━━ EXERCISE INPUT ━━

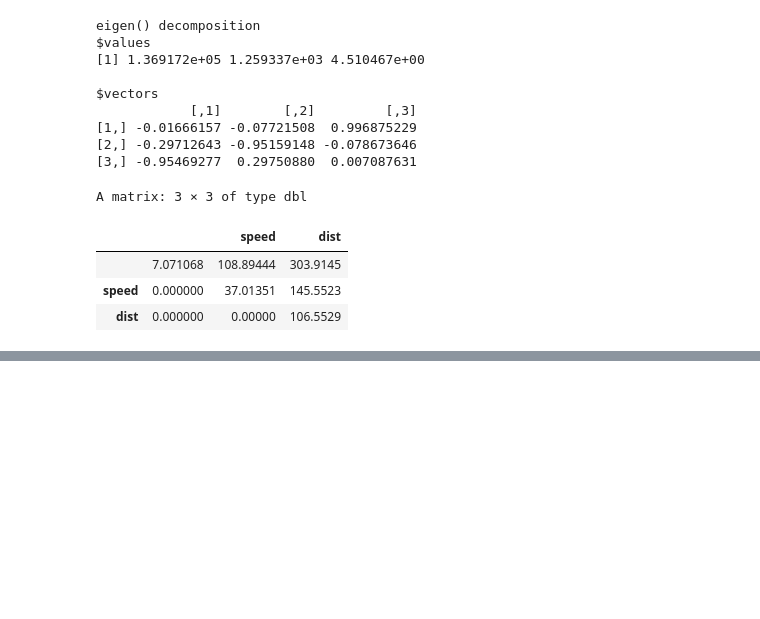
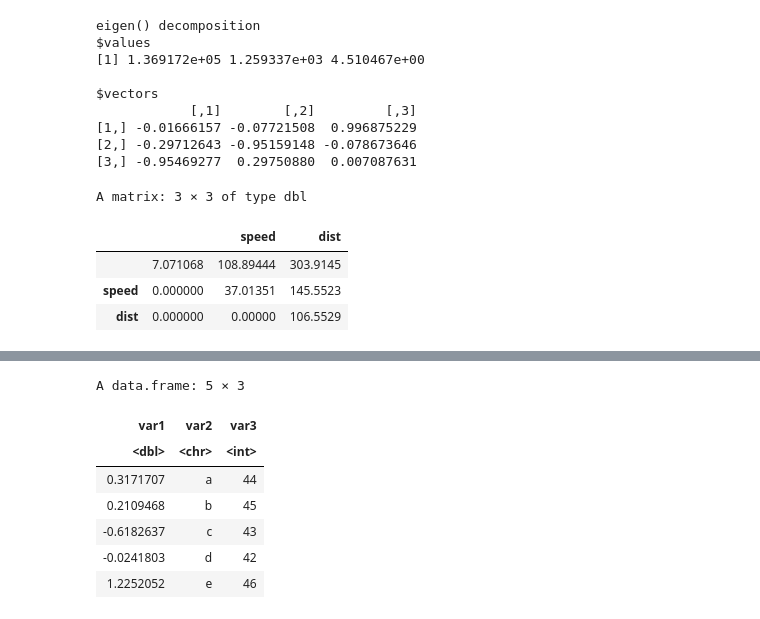
Before and after one commit to ps-pat/mat8186-test, a Jupyter notebook: 2-Fondations/index.ipynb, the cells around one changed output, grey strips where cells are left out. Drawn from its saved outputs; the diff is of its cells as text; code cells hidden in the pictures; blank space fills up the shorter version.

```diff
--- a/2-Fondations/index.ipynb
+++ b/2-Fondations/index.ipynb
@@ -280,0 +296,12 @@ A matrix: 3 × 3 of type dbl
+# %%
+df <- data.frame(var1 = rnorm(5), var2 = letters[1:5], var3 = sample(42:46))
+df
+# %% [output]
+A data.frame: 5 × 3
+| var1 | var2 | var3 |
+| <dbl> | <chr> | <int> |
+| 0.3171707 | a | 44 |
+| 0.2109468 | b | 45 |
+| -0.6182637 | c | 43 |
+| -0.0241803 | d | 42 |
+| 1.2252052 | e | 46 |
```
Also changed, not shown: parts of 38 cells of this notebook, 2 other files.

━━━

In your copy of the records above, include every line exactly but no pictures.

Before and after one commit to ps-pat/mat8186-test, a Jupyter notebook: 2-Fondations/index.ipynb, the cells around one changed output, grey strips where cells are left out. Drawn from its saved outputs; the diff is of its cells as text; code cells hidden in the pictures; blank space fills up the shorter version.

```diff
--- a/2-Fondations/index.ipynb
+++ b/2-Fondations/index.ipynb
@@ -280,0 +296,12 @@ A matrix: 3 × 3 of type dbl
+# %%
+df <- data.frame(var1 = rnorm(5), var2 = letters[1:5], var3 = sample(42:46))
+df
+# %% [output]
+A data.frame: 5 × 3
+| var1 | var2 | var3 |
+| <dbl> | <chr> | <int> |
+| 0.3171707 | a | 44 |
+| 0.2109468 | b | 45 |
+| -0.6182637 | c | 43 |
+| -0.0241803 | d | 42 |
+| 1.2252052 | e | 46 |
```
Also changed, not shown: parts of 38 cells of this notebook, 2 other files.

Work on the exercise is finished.